* **Task requirements**: An exact repetition of the data below, without images, is the expected answer.

* **Revision tracking records**:
○ ○ ○
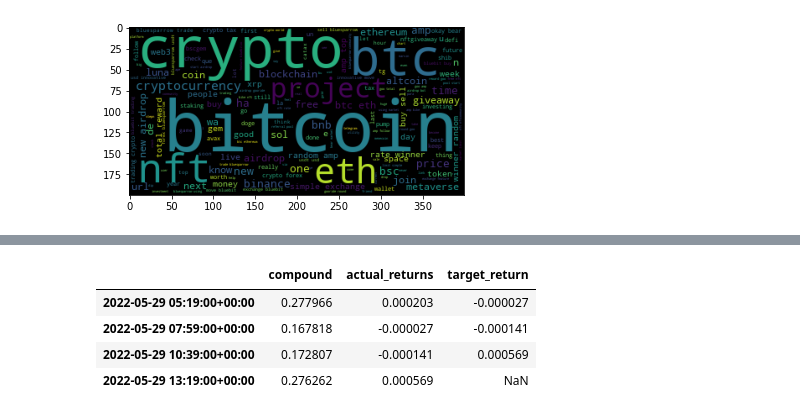
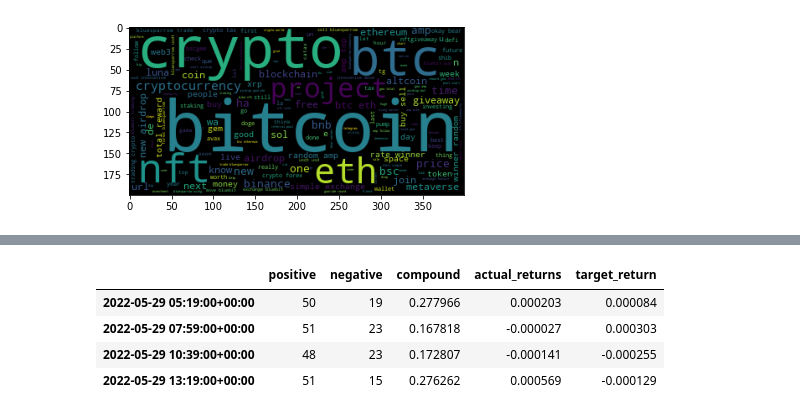
Before and after one commit to mahaguru24/project2-group5, a Jupyter notebook: main.ipynb, the cells around one changed output, grey strips where cells are left out. Drawn from its saved outputs; the diff is of its cells as text; code cells hidden in the pictures.

```diff
--- a/main.ipynb
+++ b/main.ipynb
@@ -14,10 +14,10 @@ from wordcloud import WordCloud
 # %%
 tweepyKey = os.getenv("tweepyKey")
 tweepyClient = tweepy.Client(tweepyKey)
-# tweepyClient = tweepy.Client()
+tweepyClient = tweepy.Client("AAAAAAAAAAAAAAAAAAAAAGvbawEAAAAAxvxnJu9E%2F%2FPCe5Oz0irJC5BDvZM%3DEsqky8zPsYhadIeHKzCVsaB0UXGz28FFb2UBqtnNDOJkmfAkfN")
 
 startDate = '2022-05-29'
-startDate = '2022-05-30'
+endDate = '2022-05-30'
 # %%
 def basic_count(query):
     count_df=pd.DataFrame(columns=['time', 'count'])
@@ -196,0 +173,6 @@ BTCTweets.head(20)
+# %%
+BTCTweets['positive'] = 0
+BTCTweets.loc[BTCTweets['pos'] > 0, 'positive'] = 1
+BTCTweets['negative'] = 0
+BTCTweets.loc[BTCTweets['neg'] > 0, 'negative'] = 1
+BTCTweets.head(20)
@@ -216,7 +215,7 @@ BTCTweets[['pos', 'neu', 'neg']].sum()
 # BTCTweetsTemp1 = BTCTweetsTemp2 \
 # .groupby(by=[ BTCTweetsTemp2.date ]).mean()
 BTCTweetsTemp1 = BTCTweets[['compound']].groupby(pd.Grouper(freq='T')).mean()
-BTCTweetsCount = BTCTweets[['compound']].groupby(pd.Grouper(freq='T')).mean()
+BTCTweetsCount = BTCTweets[['positive', 'negative']].groupby(pd.Grouper(freq='T')).sum()
 
 
 BTCTweetsTemp1.dropna()
@@ -259,11 +257,12 @@ tradesData['Close'].plot()
 # %%
-merged_pdf = pd.concat([BTCTweetsTemp1, tradesData[['actual_returns']]], join="inner", axis=1)
-merged_pdf = merged_pdf.dropna()
+merged_pdf = pd.concat([BTCTweetsCount, BTCTweetsTemp1, tradesData[['actual_returns']]], join="inner", axis=1)
+# merged_pdf = merged_pdf.dropna()
 merged_pdf['target_return'] = merged_pdf['actual_returns'].shift(-1)
-merged_pdf
+findal_df = merged_pdf.dropna()
+findal_df
 # %% [output]
-|  | compound | actual_returns | target_return |
-| 2022-05-29 05:19:00+00:00 | 0.277966 | 0.000203 | -0.000027 |
-| 2022-05-29 07:59:00+00:00 | 0.167818 | -0.000027 | -0.000141 |
-| 2022-05-29 10:39:00+00:00 | 0.172807 | -0.000141 | 0.000569 |
-| 2022-05-29 13:19:00+00:00 | 0.276262 | 0.000569 | NaN |
+|  | positive | negative | compound | actual_returns | target_return |
+| 2022-05-29 05:19:00+00:00 | 50 | 19 | 0.277966 | 0.000203 | 0.000084 |
+| 2022-05-29 07:59:00+00:00 | 51 | 23 | 0.167818 | -0.000027 | 0.000303 |
+| 2022-05-29 10:39:00+00:00 | 48 | 23 | 0.172807 | -0.000141 | -0.000255 |
+| 2022-05-29 13:19:00+00:00 | 51 | 15 | 0.276262 | 0.000569 | -0.000129 |
```
Also changed, not shown: parts of 9 cells of this notebook.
○ ○ ○
* **Reply to the exercise**:
Before and after one commit to mahaguru24/project2-group5, a Jupyter notebook: main.ipynb, the cells around one changed output, grey strips where cells are left out. Drawn from its saved outputs; the diff is of its cells as text; code cells hidden in the pictures.

```diff
--- a/main.ipynb
+++ b/main.ipynb
@@ -14,10 +14,10 @@ from wordcloud import WordCloud
 # %%
 tweepyKey = os.getenv("tweepyKey")
 tweepyClient = tweepy.Client(tweepyKey)
-# tweepyClient = tweepy.Client()
+tweepyClient = tweepy.Client("AAAAAAAAAAAAAAAAAAAAAGvbawEAAAAAxvxnJu9E%2F%2FPCe5Oz0irJC5BDvZM%3DEsqky8zPsYhadIeHKzCVsaB0UXGz28FFb2UBqtnNDOJkmfAkfN")
 
 startDate = '2022-05-29'
-startDate = '2022-05-30'
+endDate = '2022-05-30'
 # %%
 def basic_count(query):
     count_df=pd.DataFrame(columns=['time', 'count'])
@@ -196,0 +173,6 @@ BTCTweets.head(20)
+# %%
+BTCTweets['positive'] = 0
+BTCTweets.loc[BTCTweets['pos'] > 0, 'positive'] = 1
+BTCTweets['negative'] = 0
+BTCTweets.loc[BTCTweets['neg'] > 0, 'negative'] = 1
+BTCTweets.head(20)
@@ -216,7 +215,7 @@ BTCTweets[['pos', 'neu', 'neg']].sum()
 # BTCTweetsTemp1 = BTCTweetsTemp2 \
 # .groupby(by=[ BTCTweetsTemp2.date ]).mean()
 BTCTweetsTemp1 = BTCTweets[['compound']].groupby(pd.Grouper(freq='T')).mean()
-BTCTweetsCount = BTCTweets[['compound']].groupby(pd.Grouper(freq='T')).mean()
+BTCTweetsCount = BTCTweets[['positive', 'negative']].groupby(pd.Grouper(freq='T')).sum()
 
 
 BTCTweetsTemp1.dropna()
@@ -259,11 +257,12 @@ tradesData['Close'].plot()
 # %%
-merged_pdf = pd.concat([BTCTweetsTemp1, tradesData[['actual_returns']]], join="inner", axis=1)
-merged_pdf = merged_pdf.dropna()
+merged_pdf = pd.concat([BTCTweetsCount, BTCTweetsTemp1, tradesData[['actual_returns']]], join="inner", axis=1)
+# merged_pdf = merged_pdf.dropna()
 merged_pdf['target_return'] = merged_pdf['actual_returns'].shift(-1)
-merged_pdf
+findal_df = merged_pdf.dropna()
+findal_df
 # %% [output]
-|  | compound | actual_returns | target_return |
-| 2022-05-29 05:19:00+00:00 | 0.277966 | 0.000203 | -0.000027 |
-| 2022-05-29 07:59:00+00:00 | 0.167818 | -0.000027 | -0.000141 |
-| 2022-05-29 10:39:00+00:00 | 0.172807 | -0.000141 | 0.000569 |
-| 2022-05-29 13:19:00+00:00 | 0.276262 | 0.000569 | NaN |
+|  | positive | negative | compound | actual_returns | target_return |
+| 2022-05-29 05:19:00+00:00 | 50 | 19 | 0.277966 | 0.000203 | 0.000084 |
+| 2022-05-29 07:59:00+00:00 | 51 | 23 | 0.167818 | -0.000027 | 0.000303 |
+| 2022-05-29 10:39:00+00:00 | 48 | 23 | 0.172807 | -0.000141 | -0.000255 |
+| 2022-05-29 13:19:00+00:00 | 51 | 15 | 0.276262 | 0.000569 | -0.000129 |
```
Also changed, not shown: parts of 9 cells of this notebook.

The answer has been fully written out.